All of this combined has led to a serious addiction...chopped liver. Back at the agency I worked at for most of the 90's I was unofficially adopted by three different bubbes - wonderful women, and seriously good cooks all. Passover was definitely the high point of the culinary year, because that's when they'd start bringing in the chopped liver. All of them wanted me to like theirs the best, and of course I told them all that theirs really was...more for me, that way. (And in case they're still reading, I won't tell you whose really was ;) ). One of my coworkers from the Midwest used to always call it "liver pate", which cracked me up...it's chopped liver ! The title of this post is a nod to her ;) . In any event, I picked up some great pointers from all three dear ladies, and combined with my own experience in the kitchen I think I've really come up with a winner here.
This recipe works with any kind of poultry liver (beef is too strong)...chicken, turkey, duck...whatever you have. And by all means, substitute regular salt for smoked, or onions for shallots...it will still be delicious. Just try it ! This is one of our favorite noshes...a true Culinary Orgasm.
Makes about a cup...easily doubled
1/2 lb livers (as fresh as possible)
1 egg, hard boiled
1 large shallot or 1/2 onion, chopped
6 tablespoons margarine, chicken fat (schmaltz), or unsalted butter (only use butter if you don't need it to be kosher)

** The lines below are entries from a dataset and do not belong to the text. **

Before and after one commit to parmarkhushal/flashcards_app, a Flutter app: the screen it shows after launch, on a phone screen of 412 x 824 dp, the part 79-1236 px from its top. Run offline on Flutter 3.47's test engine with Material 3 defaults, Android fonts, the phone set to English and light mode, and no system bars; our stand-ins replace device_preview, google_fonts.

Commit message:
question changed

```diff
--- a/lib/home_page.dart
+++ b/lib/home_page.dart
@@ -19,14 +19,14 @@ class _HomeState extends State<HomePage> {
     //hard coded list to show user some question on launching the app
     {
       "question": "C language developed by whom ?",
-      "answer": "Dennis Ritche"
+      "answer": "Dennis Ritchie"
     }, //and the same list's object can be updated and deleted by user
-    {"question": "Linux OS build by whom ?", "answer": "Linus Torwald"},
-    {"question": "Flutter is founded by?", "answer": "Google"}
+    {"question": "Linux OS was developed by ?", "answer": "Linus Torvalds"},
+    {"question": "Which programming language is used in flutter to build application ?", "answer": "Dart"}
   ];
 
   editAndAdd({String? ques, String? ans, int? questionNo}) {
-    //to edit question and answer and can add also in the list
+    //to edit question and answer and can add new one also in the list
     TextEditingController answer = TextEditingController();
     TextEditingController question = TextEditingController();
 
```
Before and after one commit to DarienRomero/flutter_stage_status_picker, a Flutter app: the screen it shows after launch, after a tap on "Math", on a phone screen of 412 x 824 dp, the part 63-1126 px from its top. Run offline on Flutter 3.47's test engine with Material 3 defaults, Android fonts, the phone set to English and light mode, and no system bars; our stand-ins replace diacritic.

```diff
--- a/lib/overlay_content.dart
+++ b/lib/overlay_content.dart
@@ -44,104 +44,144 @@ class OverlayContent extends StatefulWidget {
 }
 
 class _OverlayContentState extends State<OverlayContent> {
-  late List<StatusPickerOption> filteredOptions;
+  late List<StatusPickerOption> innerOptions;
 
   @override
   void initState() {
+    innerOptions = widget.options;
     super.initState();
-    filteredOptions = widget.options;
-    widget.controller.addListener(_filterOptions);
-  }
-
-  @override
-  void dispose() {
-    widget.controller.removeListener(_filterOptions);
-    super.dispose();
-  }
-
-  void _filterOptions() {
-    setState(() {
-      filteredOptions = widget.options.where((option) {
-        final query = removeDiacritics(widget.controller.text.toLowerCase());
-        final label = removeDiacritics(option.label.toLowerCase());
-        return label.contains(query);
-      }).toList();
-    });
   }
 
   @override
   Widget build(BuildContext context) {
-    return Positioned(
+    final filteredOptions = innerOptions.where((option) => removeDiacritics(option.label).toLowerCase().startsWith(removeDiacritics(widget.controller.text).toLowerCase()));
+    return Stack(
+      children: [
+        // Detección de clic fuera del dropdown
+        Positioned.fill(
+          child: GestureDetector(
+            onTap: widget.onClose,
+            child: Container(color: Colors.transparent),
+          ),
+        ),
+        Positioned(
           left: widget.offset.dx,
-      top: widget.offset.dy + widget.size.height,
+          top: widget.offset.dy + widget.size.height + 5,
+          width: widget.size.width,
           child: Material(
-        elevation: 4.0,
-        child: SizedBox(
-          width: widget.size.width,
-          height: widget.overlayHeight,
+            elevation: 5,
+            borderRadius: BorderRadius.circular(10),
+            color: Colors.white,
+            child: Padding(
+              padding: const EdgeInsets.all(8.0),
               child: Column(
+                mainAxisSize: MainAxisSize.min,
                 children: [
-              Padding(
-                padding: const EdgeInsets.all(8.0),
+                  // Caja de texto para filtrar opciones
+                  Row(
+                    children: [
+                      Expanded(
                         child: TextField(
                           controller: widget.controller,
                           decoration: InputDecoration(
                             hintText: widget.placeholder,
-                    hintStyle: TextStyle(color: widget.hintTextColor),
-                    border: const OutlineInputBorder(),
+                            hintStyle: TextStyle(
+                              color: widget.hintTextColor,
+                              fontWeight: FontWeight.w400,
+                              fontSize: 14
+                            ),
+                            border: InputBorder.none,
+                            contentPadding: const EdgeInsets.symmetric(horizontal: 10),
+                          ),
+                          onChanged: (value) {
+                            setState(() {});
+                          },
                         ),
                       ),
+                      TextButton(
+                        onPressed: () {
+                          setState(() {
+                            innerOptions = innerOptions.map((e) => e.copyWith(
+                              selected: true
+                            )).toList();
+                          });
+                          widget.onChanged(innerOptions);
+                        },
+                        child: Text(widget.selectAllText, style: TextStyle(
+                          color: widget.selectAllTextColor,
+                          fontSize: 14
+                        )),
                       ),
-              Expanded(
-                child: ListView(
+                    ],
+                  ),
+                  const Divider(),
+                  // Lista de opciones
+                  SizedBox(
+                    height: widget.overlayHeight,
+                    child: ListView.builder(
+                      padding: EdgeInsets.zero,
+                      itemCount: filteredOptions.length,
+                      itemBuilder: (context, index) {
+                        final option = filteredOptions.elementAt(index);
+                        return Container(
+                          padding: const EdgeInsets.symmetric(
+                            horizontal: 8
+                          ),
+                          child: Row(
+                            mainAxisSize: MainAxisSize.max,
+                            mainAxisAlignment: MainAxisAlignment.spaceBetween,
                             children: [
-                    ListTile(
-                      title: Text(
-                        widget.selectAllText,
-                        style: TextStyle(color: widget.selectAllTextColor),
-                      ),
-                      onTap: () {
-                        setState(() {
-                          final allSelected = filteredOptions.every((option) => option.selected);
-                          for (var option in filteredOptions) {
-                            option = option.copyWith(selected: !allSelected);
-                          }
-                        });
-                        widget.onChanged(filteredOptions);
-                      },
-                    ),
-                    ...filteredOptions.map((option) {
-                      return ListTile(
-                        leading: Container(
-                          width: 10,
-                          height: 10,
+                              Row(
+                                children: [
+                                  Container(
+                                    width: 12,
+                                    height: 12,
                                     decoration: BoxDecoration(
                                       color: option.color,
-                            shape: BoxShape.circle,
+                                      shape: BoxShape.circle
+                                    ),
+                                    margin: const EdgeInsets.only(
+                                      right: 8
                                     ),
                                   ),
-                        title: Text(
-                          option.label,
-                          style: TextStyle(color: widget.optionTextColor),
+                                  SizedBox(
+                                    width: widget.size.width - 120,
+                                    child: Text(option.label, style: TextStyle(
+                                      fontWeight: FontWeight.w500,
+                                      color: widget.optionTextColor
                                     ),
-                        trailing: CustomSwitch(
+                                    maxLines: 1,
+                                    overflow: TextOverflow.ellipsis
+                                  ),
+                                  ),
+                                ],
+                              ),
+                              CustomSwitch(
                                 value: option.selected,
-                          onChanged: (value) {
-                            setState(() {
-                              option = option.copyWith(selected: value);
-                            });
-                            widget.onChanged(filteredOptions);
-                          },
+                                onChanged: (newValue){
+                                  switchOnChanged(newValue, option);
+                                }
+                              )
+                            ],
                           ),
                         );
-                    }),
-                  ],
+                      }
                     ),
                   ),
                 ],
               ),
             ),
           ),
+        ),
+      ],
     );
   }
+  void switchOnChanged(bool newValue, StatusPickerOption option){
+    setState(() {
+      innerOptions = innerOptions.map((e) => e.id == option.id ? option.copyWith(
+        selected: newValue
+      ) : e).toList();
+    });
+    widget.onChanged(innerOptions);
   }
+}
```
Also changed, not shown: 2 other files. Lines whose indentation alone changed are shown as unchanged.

1 tsp smoked sea salt (or kosher salt), or to taste
pinch of fresh ground pepper
In a small pan, melt half the margarine over medium-low heat. Add shallots, and cook over low heat until caramelized, about 10-15 minutes. Set aside.
Melt the rest of the margarine in the pan and add the livers. Saute over medium heat until livers are no longer pink in the center, about 5 minutes or so.
Put the livers and the egg in a food processor, and pulse just until coarsely chopped (do not over process). Add the shallots, and pulse a few more times to distribute. Add salt and pepper to taste. Serve with crackers, toast points, or of course matzo :) .